There are ways to swear using God’s name. Ways that don’t bring down judgment and wrath and hell fire and brimstone. Ways that respect God. Three examples.

Deuteronomy 6:13 - “You shall fear only the Lord your God; and you shall worship Him and swear by His name.” Moses - giving instructions to God’s people on how to swear. Imagine coming to church to learn how to swear. Swearing by God’s name - tied to our fear of God - our respect of God - our worship of God. If we’re going to use God’s name, do it in a way that shows that we respect Him - honor Him - value Him above all others.

Romans 1:9 - Paul, writing to the church in Rome: “For God, whom I serve in my spirit in the preaching of the gospel of His Son, is my witness as to how unceasingly I make mention of you…” Do you hear the oath? “God is my witness” “I swear to God.” - is an understanding that our God is integrally concerned with - orchestrates - passes judgment on how we live our lives.

“I’m striving to live in obedience to the one God who is worthy of serving. Who’s given purpose and value to my life. He knows what I’m doing for you.” There’s respect there.

Third example - Revelation 10:5,6: “Then the angel whom I saw standing on the sea and on the land lifted up his right hand to heaven, and swore by Him who lives forever and ever, who created heaven and the things in it, and the earth and the things in it, and the sea and the things in it, that there will be delay no longer.”

Invoking God’s name - with respect for Him - giving Him His rightful place - as creator - ruler - possessor and sovereign over all that was - is - and will be. That’s respect.

This is a challenge for us. Elbow the person next to you and tell them that, “This is a challenge for us.”

We all struggle with this. Church - hear this. If we say we respect God on Sunday and then disrespect Him on Monday - by what’s coming out of our mouth - then we’re taking His name in vain.

If we sing words of worship on Sunday - “Jesus, Jesus, Jesus” - and on Monday we’re saying, “Me, me, me, me, me.” Doing what works best for us - even lying and deceiving others to get our own way.
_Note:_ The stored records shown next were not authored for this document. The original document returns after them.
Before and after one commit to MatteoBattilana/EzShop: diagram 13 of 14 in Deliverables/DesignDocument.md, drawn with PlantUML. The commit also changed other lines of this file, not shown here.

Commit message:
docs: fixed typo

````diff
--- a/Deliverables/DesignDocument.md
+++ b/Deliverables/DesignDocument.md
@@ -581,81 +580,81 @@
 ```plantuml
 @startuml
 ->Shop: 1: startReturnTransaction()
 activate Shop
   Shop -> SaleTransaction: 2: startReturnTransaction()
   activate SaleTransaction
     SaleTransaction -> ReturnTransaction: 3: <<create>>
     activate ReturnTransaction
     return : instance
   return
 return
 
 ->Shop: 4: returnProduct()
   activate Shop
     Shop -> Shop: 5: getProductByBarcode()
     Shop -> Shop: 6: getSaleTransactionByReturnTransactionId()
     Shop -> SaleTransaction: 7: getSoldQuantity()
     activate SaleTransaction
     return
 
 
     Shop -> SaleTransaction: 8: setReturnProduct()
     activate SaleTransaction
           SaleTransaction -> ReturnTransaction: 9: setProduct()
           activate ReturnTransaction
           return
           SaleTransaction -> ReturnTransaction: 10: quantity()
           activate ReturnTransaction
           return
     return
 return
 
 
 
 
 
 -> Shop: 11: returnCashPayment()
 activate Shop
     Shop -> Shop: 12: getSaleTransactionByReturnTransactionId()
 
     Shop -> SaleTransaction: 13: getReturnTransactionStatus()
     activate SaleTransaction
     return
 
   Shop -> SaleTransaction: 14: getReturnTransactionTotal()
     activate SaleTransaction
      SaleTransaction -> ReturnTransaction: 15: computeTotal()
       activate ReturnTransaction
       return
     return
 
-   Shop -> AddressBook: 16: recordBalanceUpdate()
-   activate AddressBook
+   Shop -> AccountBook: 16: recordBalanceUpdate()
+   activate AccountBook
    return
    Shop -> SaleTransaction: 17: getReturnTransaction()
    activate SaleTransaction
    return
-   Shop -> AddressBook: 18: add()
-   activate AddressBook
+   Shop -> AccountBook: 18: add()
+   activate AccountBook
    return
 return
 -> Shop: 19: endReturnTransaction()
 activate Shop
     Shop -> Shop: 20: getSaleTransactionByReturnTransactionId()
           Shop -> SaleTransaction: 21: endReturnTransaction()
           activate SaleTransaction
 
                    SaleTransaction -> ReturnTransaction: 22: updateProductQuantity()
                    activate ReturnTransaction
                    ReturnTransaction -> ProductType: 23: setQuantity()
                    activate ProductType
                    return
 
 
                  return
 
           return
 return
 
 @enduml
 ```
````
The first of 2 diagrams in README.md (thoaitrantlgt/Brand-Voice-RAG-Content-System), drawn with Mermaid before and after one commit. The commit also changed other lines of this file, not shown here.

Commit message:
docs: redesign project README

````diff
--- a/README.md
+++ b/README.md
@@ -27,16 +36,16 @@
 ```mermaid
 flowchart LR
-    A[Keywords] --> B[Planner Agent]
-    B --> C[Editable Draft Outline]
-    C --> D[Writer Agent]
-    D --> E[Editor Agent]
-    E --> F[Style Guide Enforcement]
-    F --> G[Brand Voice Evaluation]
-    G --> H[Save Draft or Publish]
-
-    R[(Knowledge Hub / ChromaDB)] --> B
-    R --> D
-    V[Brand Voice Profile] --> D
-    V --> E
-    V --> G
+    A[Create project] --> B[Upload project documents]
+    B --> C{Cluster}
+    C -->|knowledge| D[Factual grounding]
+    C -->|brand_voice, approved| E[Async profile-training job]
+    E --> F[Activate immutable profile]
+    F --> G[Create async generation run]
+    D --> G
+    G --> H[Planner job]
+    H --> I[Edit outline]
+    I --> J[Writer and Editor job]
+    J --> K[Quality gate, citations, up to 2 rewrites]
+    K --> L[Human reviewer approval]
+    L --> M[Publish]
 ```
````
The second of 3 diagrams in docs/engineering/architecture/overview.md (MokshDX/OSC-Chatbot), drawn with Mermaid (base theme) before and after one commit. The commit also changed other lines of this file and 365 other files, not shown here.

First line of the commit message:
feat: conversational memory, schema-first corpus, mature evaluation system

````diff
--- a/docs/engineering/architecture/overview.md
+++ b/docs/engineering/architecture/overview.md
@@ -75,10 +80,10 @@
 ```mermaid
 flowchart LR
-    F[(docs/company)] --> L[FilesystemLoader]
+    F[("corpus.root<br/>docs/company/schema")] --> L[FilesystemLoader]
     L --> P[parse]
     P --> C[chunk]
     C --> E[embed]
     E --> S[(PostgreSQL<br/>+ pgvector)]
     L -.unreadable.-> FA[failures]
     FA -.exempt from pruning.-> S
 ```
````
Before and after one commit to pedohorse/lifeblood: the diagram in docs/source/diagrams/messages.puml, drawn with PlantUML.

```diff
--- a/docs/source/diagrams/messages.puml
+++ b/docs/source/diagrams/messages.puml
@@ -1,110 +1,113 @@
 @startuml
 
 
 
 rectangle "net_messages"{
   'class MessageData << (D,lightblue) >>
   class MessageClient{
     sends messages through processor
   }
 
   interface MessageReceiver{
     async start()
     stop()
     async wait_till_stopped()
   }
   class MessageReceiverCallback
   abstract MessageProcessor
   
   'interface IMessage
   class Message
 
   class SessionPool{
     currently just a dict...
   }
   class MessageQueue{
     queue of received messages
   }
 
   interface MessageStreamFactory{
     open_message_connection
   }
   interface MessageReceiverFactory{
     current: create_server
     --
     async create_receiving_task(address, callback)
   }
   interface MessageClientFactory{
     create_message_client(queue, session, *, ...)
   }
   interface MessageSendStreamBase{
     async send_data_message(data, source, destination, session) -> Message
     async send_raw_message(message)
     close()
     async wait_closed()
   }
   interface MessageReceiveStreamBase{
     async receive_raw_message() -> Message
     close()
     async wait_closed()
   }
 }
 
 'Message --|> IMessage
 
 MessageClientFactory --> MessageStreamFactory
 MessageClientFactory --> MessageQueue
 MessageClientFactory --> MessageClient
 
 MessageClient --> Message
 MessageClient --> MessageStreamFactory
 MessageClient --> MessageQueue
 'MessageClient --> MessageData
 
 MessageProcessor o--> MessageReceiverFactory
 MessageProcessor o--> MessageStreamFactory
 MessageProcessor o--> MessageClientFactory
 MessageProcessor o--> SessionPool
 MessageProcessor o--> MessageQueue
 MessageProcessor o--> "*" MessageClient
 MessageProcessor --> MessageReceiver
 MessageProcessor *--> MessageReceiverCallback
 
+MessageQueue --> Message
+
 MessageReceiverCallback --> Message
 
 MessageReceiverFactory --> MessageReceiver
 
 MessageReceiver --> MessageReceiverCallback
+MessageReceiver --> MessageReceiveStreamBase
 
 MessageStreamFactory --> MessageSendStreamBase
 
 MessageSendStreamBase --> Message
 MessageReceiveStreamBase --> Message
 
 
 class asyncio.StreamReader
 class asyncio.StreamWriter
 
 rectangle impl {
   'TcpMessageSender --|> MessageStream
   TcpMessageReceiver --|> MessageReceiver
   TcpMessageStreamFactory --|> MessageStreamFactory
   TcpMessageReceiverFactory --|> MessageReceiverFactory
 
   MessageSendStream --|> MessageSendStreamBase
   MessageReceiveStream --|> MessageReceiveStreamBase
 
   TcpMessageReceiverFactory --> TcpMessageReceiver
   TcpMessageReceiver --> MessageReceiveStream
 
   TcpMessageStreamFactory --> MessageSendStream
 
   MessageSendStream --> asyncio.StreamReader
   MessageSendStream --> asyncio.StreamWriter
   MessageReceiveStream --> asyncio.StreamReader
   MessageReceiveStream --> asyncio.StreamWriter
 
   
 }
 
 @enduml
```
That disrespects God.

If we talk righteousness on Sunday - clean up our speech and talk Church talk - with our Christian siblings - and Monday we’re telling filthy jokes at the office - or talking using four letter words - “God this and God that” - that’s disrespecting God.

If we’re pleading with God in prayer on Sunday - but Monday what’s coming out of our mouth shows that our hearts are not sold out to God - that’s disrespecting God.

But, imagine if we went through our week with our “Yes” meaning “Yes” and our “No” meaning “No” - just telling it like it is. Who God is - respecting Him - honoring Him for who He is - testifying of His grace and mercy and all He’s done for us. Using His name to speak words of blessing and righteousness and encouragement - words offered in prayer for other. Honoring Him - lifting up His name.

Would that make a difference in our families and schools and the people we work with? Would people see something different in us?

We’ve been seeing - looking at the Ten Commandments - that God the God of the Bible is a covenant God not a contract God. God loves us. That’s what these commandments are about.

Not about rules and regulations so that somehow we earn God’s favor or avoid His wrath. But about the God who wants to pour out His love on us - to take the burdens off our shoulders - to bring peace to our hearts - to establish us and bless us and watch out for us and heal us and care for us and guide and lead us through life into eternity with Him.

What God is saying here is, “Respect Me.” That’s what people do in a covenant relationship. Its not just the words we say. Its the characteristic of how we live our lives with God. The people around us are desperate to see that kind of relationship lived out - spoken about - demonstrated in words which honor God and bring His Gospel and healing into their lives.

That’s a challenge for us. Don’t misuse God’s name. Respect God.


Scripture taken from the NEW AMERICAN STANDARD BIBLE®, Copyright© 1960,1962, 1963, 1968, 1971, 1972, 1973, 1975, 1977, 1995 by The Lockman Foundation.  Used by permission.